Gogoi proposed that the government should allow the people to remain in their villages for three months. Then, they the government should provide alternative land and compensation money. Gogoi said that the people would have gone willingly after three months without any confrontation.
Instead, before the evictions the Nagaon district administration imposed Section 144 of the Criminal Procedure Code, which prohibits an assembly of more than ten people.
Racism from India’s Prime Minister
India’s Prime Minister, Narendra Modi, is head of the right-wing, Hindu nationalist Bharatiya Janata Party. In 2014, addressing an election rally, he accused the Indian National Congress party (which was then in government) of wanting to get rid of the rhinos to make way for Bangladesh settlers:
“Aren’t rhinos the pride of Assam? These days there is a conspiracy to kill it. I am making the allegation very seriously. People sitting in the government… to save Bangladeshis… they are doing this conspiracy to kill rhinos so that the area becomes empty and Bangladeshis can be settled there.”
Modi’s racist conspiracy theory makes no sense. So far this year, poachers have killed 14 rhinos. But while poaching is certainly a problem, the number of rhinos in Kaziranga is increasing. According to census carried out in 2015 there are 2,401 rhinos in the national park. The number had increased by about 110 since the previous census in 2012.
Meanwhile, the villagers have records proving ownership of the land. And in the 1960s, the state built schools in the area.
Modi promised that his government would take action. “Those who are conspiring to finish off rhinos, they should listen to this carefully,” he said. After the elections, “they will be taken to task one by one.”
The India Times reported Modi as saying that, “local people are getting unemployed as people migrating from Bangladesh are taking up jobs”.
Ram Madhav, General Secretary of the Bharatiya Janata Party, boasted about the evictions on his Facebook page and made no mention of the fact that two people were killed:
Upholding its poll promise the Assam government has today evicted 1800 families of illegal settlers from Kaziranga National Park area. Initially the state government had information about less number of occupiers. But when the actual eviction operation began it turned out that colonies have been put up by infiltrators occupying vast tracts of the National Park. Some 100 odd families have voluntarily left the occupied land while the government was compelled to use force for the eviction of others.

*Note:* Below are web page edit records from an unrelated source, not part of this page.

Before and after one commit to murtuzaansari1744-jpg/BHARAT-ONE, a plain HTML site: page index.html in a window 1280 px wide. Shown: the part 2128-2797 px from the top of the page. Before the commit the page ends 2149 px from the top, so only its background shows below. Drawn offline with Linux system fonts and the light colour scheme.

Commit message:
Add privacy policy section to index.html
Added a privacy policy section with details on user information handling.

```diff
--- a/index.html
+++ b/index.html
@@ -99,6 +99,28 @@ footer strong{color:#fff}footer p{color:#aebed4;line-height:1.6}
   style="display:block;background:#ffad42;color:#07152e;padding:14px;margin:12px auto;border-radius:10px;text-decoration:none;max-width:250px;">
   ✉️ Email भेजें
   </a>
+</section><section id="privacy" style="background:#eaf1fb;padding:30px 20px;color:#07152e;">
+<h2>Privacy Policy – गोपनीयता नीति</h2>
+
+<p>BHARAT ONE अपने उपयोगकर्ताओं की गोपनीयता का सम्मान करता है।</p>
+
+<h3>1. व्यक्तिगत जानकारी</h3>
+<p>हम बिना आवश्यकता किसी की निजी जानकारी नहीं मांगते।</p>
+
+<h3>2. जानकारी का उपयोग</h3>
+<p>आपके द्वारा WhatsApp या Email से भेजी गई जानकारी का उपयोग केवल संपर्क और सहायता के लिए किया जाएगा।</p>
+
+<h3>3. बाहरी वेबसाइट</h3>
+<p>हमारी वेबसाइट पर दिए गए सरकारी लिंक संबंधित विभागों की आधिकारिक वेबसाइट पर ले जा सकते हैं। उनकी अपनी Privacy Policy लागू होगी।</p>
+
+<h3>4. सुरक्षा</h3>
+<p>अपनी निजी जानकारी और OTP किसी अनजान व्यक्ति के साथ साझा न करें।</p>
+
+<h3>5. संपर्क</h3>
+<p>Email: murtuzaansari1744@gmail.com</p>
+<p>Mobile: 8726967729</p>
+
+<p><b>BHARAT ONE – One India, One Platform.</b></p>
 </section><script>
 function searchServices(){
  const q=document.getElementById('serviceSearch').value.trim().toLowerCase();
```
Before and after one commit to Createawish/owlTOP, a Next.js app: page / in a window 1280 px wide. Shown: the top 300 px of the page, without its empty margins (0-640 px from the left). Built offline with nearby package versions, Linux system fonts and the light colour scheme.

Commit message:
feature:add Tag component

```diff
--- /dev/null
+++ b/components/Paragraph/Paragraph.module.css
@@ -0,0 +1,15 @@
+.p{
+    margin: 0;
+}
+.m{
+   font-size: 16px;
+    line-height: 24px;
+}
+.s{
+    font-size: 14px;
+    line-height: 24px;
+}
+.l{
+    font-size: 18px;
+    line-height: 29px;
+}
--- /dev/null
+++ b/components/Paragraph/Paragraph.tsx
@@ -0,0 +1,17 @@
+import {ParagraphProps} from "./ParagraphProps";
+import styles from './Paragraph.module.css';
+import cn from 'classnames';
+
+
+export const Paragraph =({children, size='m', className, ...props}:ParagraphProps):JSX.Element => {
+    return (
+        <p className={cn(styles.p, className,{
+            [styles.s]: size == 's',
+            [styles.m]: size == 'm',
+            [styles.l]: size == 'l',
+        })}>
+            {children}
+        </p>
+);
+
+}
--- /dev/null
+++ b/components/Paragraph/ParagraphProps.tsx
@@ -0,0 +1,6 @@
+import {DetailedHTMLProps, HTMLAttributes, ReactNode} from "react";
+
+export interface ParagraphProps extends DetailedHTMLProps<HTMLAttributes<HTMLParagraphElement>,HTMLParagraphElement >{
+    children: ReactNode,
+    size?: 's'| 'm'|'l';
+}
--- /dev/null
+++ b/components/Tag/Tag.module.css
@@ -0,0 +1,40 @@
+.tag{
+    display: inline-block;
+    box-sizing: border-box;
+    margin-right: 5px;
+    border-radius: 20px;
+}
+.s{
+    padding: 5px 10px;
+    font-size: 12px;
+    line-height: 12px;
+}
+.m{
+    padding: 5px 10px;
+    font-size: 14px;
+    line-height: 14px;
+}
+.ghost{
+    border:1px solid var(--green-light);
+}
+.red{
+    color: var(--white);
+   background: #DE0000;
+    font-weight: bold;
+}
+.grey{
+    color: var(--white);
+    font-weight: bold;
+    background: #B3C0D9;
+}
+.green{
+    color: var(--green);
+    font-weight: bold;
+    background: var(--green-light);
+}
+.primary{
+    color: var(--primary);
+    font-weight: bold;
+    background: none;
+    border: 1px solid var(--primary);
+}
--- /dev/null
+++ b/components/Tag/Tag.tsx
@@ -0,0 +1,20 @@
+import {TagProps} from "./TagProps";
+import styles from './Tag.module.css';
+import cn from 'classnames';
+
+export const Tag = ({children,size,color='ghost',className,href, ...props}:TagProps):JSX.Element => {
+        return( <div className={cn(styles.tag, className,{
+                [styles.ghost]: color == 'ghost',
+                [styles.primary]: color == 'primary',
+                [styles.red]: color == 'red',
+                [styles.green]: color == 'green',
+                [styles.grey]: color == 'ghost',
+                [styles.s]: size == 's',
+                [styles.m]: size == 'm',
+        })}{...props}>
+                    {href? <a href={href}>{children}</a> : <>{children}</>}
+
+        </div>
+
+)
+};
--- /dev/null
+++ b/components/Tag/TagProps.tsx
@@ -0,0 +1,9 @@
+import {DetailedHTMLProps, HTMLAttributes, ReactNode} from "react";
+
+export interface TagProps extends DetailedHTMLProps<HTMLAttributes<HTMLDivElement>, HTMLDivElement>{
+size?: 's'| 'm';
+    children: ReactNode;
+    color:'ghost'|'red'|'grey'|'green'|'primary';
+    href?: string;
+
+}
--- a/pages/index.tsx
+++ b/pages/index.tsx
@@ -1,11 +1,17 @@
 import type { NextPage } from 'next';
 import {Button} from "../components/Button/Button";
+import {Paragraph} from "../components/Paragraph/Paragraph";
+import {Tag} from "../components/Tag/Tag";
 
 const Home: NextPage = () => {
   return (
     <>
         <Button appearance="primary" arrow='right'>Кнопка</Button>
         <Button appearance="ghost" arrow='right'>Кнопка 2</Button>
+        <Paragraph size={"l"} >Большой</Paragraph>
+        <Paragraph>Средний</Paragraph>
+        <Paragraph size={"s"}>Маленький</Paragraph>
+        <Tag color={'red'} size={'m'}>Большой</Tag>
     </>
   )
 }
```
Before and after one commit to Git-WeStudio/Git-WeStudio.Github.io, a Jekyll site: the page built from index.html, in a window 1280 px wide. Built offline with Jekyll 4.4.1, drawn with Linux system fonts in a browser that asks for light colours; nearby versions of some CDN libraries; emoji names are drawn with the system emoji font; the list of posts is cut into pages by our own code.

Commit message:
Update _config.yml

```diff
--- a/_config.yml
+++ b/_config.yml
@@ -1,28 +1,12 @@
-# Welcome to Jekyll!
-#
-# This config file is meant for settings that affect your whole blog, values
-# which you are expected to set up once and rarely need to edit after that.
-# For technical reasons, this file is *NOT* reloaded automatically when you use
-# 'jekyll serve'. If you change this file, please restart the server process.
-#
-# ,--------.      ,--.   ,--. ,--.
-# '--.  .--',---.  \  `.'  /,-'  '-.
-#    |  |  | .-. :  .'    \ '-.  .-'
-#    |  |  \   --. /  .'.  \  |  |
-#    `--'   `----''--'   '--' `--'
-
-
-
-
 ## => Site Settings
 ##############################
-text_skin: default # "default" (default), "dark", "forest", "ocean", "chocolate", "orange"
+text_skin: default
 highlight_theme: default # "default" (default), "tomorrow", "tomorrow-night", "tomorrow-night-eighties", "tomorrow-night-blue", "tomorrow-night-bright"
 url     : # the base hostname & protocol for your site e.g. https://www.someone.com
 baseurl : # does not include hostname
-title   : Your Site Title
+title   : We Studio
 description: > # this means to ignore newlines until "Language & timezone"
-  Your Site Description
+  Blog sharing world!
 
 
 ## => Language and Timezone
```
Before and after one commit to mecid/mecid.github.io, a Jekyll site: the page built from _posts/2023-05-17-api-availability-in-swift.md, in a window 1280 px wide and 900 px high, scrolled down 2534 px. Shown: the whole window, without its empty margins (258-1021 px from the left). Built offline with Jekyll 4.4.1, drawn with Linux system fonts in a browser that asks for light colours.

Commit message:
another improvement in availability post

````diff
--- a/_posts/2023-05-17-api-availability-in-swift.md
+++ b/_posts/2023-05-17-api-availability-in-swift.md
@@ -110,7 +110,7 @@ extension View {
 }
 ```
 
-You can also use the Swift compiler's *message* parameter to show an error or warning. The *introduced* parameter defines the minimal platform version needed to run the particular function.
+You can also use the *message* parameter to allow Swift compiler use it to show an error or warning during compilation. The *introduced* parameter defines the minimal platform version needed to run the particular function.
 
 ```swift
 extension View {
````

Government’s bold move to protect the world heritage site of Kaziranga National Park has been widely appreciated by the people of Assam.
A gross breach of human rights
The evictions come one week after the arrest of Sabar Ingleng, who is reported to have killed 20 rhinos in the past four years. He was arrested in the Karbi Anglong hill district, an area of thick forest bordering the national park.
Ingleng is suspected of being the head of a large poaching network. The police are hoping that during interrogation he will give the names of other poachers active in Kazirangar.
Arresting a poaching kingpin makes sense. Killing two people while evicting villagers without compensation or alternative land is a gross breach of human rights that does nothing to conserve the rhinos.